MULDER: That would explain how Babbitt was killed. It would also explain how a chair and a table appeared to move on their own withenough force to penetrate a wall. Force equals mass times acceleration, isn't that right?
SCULLY: Yes, Mulder, but it's impossible. The human body just isn't designed to move like that.
MULDER: Exactly. That is, that is why his is falling apart.
SCULLY: Did the USGS show up?
MULDER: Yeah. 18 geologists and three semis full of gear. They covered every inch of that cave.
SCULLY: And what did they come up with?
MULDER: Nothing. Well, bat guano and above-normal magnetic field readings but nothing that would cause a physiological effect.
SCULLY: What'd you expect them to find, Mulder?
MULDER: I don't know. A vortex, like the one in Oregon. Gravitational aberrations, unique chemical compositions, uh, relics that would indicate that the cave was a sacred site... something, anything. I don't know.
SCULLY: Well, you and I were both in there and nothing happened to us. We're still slowpoking around.
MULDER: What if we're too old? Well, you said that teenagers differ from adults chemically and physiologically. What if whatever is in that cave affects only them?

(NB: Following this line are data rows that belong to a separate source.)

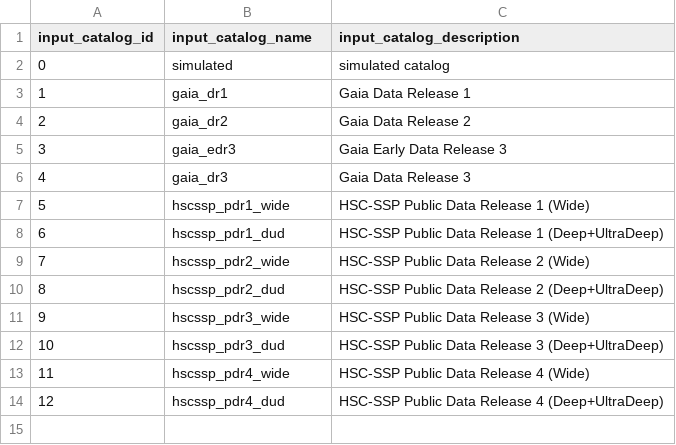
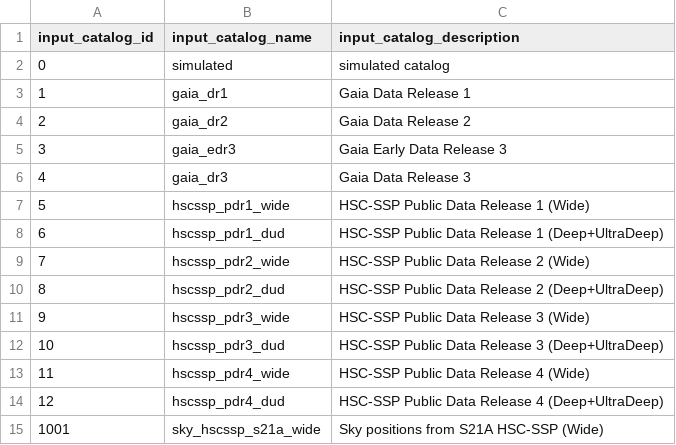
Before and after one commit to Subaru-PFS/ets_target_database, a CSV file: examples/commissioning_2022may/data/input_catalog.csv, drawn as a sheet.

```diff
--- a/examples/commissioning_2022may/data/input_catalog.csv
+++ b/examples/commissioning_2022may/data/input_catalog.csv
@@ -14 +14,2 @@ input_catalog_id,input_catalog_name,input_catalog_description
 12,"hscssp_pdr4_dud","HSC-SSP Public Data Release 4 (Deep+UltraDeep)"
+1001,"sky_hscssp_s21a_wide","Sky positions from S21A HSC-SSP (Wide)"
```
Also changed, not shown: 4 other files.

SCULLY: Well, that's doubtful. But no more so than any other theory. I mean, it's worth checking out.
MULDER: Yeah? Well, we can't. As of an hour ago, they pumped concrete into the cave. Sealed it for precautionary reasons. We'll never know.